HILOBROW: I don’t see it as being as referential as a lot of people do, though it feels like he was revisiting many periods of his life that he hadn’t addressed in his music at the time. Most obviously in something like “Feel So Lonely You Could Die” —
CION: My god I love that song —
HILOBROW: — and each time I hear that song I think, the sound (not the lyrics) of this song is autobiographical of someone who came of age in the 1950s, though we don’t tend to associate him with that period. Like Ziggy Stardust finally paying tribute and doing his version of “Heartbreak Hotel.”
CION: And the “Five Years” drums [at the end]…
HILOBROW: Yeah, he himself would go back into the music, [it] doesn’t [take] someone covering him to be reassessing that canon.
CION: He did do this; he wasn’t [sentimental], but he was — I don’t know if it’s just a work-ethic thing, or things that just kind of stuck with him, but there are these kind of overarching narratives that he never stopped exploring, or things that he kept revisiting. So, even though he was very quick to move on and try something else, there was always this context or this trying to figure out this one thing. And you see it over time. Of course, we all have our stuff, and we’re all working through it.
Cion turns 50 for one night only on July 19, when New York club Pangea becomes an arena on the inside for a special show meta-restaging Bowie’s own landmark midcentury gig; check the Pangea or Me & Mr. Jones sites for when they carry the news.
Images, top to bottom: A queen, such a queen, at New York’s Pangea (first pic, Kevin W. Condon; next three, Roque Nonini); on everybody’s wall in Philadelphia (pic by Raquel) and taking care of the room at Philly Loves Bowie Week 2019 (Elizabeth Tulin Gross); a scene from Lazarus, and Bowie at rehearsals with Ivo van Hove; Raquel (center) jammin’ good with (l-r) drummer Michael Ryan Morales, bass-player Daniel Shuman, guitarist Jeremy Bass (sometimes it just works out that way), and keyboardist/musical director Karl Saint Lucy (photo: Fred Howard); Lady so-not-Stardust at the Grammys; Rockabilly-bot Bowie from a 1983 photo-shoot; and the rise and fall of Major Tom (top, from the Love You Till Tuesday film, 1969, and bottom, from the Blackstar video, 2015)

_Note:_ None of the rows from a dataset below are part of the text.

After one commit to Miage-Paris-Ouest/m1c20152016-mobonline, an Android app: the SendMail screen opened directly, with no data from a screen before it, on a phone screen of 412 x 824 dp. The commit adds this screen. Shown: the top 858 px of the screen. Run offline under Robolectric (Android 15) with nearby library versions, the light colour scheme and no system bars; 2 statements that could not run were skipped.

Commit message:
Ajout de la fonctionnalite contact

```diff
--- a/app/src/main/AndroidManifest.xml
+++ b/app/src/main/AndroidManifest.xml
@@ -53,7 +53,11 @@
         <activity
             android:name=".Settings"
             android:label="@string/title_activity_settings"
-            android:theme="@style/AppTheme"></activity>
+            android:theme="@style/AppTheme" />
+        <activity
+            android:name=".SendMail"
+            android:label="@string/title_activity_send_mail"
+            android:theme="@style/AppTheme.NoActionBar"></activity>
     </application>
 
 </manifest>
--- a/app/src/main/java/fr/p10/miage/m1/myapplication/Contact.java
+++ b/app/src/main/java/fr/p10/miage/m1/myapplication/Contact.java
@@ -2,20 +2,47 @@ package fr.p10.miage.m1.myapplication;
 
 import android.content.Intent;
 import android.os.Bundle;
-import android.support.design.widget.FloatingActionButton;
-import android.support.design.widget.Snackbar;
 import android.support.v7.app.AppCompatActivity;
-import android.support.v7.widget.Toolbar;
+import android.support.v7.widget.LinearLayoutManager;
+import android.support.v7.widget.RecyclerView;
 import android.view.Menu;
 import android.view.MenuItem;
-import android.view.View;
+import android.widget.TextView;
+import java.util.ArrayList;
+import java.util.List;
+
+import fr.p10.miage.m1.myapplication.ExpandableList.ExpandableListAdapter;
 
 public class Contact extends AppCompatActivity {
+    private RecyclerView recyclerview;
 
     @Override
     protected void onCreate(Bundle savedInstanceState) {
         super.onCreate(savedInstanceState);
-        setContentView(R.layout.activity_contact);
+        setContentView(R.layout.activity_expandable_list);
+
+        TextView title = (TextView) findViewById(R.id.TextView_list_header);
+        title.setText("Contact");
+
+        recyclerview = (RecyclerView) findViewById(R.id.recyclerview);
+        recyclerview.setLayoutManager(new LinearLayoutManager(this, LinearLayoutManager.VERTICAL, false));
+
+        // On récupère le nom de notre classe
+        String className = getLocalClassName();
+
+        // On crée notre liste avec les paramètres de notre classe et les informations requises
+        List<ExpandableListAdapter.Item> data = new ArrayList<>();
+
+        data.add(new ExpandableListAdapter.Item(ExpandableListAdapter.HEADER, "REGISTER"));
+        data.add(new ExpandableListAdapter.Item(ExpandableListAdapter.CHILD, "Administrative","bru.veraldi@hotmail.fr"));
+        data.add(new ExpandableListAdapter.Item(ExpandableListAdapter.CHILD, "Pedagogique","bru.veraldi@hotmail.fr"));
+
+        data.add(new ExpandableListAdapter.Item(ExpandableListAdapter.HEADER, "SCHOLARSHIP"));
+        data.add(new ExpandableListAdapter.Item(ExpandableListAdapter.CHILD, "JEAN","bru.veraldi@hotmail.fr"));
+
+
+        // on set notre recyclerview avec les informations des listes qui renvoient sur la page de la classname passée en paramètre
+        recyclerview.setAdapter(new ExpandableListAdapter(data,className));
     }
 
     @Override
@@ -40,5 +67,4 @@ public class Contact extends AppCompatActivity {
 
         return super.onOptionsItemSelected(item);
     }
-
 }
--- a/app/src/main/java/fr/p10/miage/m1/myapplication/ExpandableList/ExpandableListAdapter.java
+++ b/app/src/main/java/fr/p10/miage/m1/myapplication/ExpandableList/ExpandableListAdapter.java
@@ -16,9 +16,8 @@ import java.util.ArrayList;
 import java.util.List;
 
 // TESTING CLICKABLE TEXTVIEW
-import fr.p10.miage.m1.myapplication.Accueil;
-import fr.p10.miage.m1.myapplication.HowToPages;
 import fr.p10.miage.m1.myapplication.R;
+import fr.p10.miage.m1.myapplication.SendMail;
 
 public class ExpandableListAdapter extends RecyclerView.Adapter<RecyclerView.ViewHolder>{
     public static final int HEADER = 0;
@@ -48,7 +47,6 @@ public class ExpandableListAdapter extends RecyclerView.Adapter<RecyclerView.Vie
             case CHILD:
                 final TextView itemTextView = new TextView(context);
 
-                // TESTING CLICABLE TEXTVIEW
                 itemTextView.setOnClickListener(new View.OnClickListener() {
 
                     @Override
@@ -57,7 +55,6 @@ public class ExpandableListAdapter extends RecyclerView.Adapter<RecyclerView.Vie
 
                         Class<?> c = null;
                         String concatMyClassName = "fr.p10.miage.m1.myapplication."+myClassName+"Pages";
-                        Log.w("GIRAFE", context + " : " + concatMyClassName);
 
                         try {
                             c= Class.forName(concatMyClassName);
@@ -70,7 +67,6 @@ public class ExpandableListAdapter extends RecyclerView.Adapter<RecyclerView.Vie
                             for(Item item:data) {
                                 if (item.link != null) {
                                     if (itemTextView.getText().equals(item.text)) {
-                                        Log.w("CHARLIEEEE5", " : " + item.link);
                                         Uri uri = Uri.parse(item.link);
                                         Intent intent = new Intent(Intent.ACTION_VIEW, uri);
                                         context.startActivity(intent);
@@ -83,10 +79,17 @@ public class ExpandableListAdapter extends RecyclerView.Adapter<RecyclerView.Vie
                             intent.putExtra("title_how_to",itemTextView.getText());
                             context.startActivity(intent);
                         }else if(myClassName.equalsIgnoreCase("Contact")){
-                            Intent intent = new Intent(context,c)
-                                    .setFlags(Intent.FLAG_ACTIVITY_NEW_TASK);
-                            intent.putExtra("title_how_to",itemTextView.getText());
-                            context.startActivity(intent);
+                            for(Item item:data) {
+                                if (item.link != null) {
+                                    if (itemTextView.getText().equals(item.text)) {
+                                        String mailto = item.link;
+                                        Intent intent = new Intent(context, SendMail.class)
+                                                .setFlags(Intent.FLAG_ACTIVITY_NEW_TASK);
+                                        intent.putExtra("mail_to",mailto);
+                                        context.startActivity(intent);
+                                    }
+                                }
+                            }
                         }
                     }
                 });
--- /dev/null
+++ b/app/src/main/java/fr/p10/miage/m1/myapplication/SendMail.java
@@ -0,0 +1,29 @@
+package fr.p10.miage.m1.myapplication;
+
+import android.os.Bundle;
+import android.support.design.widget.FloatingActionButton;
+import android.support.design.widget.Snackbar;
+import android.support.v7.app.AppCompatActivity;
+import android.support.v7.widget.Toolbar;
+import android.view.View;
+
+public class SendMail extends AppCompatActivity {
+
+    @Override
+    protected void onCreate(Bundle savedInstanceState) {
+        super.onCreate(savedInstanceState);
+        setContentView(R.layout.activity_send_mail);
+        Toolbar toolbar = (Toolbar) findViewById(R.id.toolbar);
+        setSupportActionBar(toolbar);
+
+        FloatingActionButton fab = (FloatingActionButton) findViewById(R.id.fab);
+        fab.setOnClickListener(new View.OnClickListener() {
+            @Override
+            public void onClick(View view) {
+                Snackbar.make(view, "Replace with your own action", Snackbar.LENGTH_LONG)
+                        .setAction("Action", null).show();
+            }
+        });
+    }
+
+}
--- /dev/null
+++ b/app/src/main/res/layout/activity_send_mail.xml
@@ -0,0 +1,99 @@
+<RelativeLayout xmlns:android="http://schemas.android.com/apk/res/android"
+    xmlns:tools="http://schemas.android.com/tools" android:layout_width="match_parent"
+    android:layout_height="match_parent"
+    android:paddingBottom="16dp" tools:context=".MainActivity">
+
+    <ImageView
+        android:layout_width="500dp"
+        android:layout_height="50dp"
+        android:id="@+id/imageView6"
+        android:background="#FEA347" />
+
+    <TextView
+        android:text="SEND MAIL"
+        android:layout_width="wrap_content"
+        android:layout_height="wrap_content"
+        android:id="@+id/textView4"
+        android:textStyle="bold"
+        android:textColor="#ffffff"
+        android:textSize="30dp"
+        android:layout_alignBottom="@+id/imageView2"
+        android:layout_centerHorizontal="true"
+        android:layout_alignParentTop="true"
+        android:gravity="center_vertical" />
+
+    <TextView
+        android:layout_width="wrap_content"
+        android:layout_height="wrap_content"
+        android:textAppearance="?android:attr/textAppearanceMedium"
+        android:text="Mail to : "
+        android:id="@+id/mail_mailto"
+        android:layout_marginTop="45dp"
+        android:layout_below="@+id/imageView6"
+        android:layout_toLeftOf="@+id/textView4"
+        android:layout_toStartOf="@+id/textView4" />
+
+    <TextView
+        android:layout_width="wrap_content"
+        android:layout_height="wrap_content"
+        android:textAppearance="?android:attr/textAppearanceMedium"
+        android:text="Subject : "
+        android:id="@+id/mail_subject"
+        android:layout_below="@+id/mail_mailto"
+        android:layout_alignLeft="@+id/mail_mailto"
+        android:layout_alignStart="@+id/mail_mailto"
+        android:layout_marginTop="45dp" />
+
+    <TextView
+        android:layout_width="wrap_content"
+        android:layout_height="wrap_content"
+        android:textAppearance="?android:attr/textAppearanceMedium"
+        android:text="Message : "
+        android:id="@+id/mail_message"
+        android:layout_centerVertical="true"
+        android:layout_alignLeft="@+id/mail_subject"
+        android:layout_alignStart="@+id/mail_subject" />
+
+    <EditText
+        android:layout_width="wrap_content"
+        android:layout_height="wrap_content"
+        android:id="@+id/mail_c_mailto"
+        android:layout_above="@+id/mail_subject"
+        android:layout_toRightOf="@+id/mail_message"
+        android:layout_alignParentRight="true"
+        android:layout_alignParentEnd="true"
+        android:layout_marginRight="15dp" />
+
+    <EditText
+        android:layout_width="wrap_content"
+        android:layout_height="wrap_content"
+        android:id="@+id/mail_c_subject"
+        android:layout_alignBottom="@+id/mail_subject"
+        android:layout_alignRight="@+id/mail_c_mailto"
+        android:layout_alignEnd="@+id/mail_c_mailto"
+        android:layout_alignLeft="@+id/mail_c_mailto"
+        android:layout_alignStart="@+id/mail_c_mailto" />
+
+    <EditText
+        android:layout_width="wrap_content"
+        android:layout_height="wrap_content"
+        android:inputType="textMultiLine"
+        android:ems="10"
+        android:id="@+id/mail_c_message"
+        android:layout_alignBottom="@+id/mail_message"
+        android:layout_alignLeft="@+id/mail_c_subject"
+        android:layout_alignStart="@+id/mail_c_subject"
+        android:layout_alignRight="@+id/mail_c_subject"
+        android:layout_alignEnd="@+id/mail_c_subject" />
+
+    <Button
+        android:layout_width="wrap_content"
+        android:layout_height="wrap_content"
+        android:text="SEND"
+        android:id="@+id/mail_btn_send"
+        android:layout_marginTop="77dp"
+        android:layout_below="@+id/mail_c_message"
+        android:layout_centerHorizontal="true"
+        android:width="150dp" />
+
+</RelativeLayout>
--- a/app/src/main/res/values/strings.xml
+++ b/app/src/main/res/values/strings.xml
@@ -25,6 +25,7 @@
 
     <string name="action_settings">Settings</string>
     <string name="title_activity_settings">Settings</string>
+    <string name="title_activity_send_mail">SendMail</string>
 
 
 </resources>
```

Raquel’s costumes: David Quinn
MORE POSTS by ADAM McGOVERN: OFF-TOPIC (2019–2020 monthly) | textshow (2018 quarterly) | PANEL ZERO (comics-related Q&As, 2018 monthly) | THIS: (2016–2017 weekly) | PEOPLE YOU MEET IN HELL, a 5-part series about characters in McGovern’s and Paolo Leandri’s comic Nightworld | Two IDORU JONES comics by McGovern and Paolo Leandri | BOWIEOLOGY: Celebrating 50 years of Bowie | ODD ABSURDUM: How Felix invented the 21st century self | CROM YOUR ENTHUSIASM: C.L. Moore’s JIREL OF JOIRY stories | KERN YOUR ENTHUSIASM: Data 70 | HERC YOUR ENTHUSIASM: “Freedom” | KIRK YOUR ENTHUSIASM: Captain Camelot | KIRB YOUR ENTHUSIASM: Full Fathom Five | A 5-part series on Jack Kirby’s Fourth World mythos | Reviews of Annie Nocenti’s comics Katana, Catwoman, Klarion, and Green Arrow | The curated series FANCHILD | To see all of Adam’s posts, including HiLo Hero items on Lilli Carré, Judy Garland, Wally Wood, and others: CLICK HERE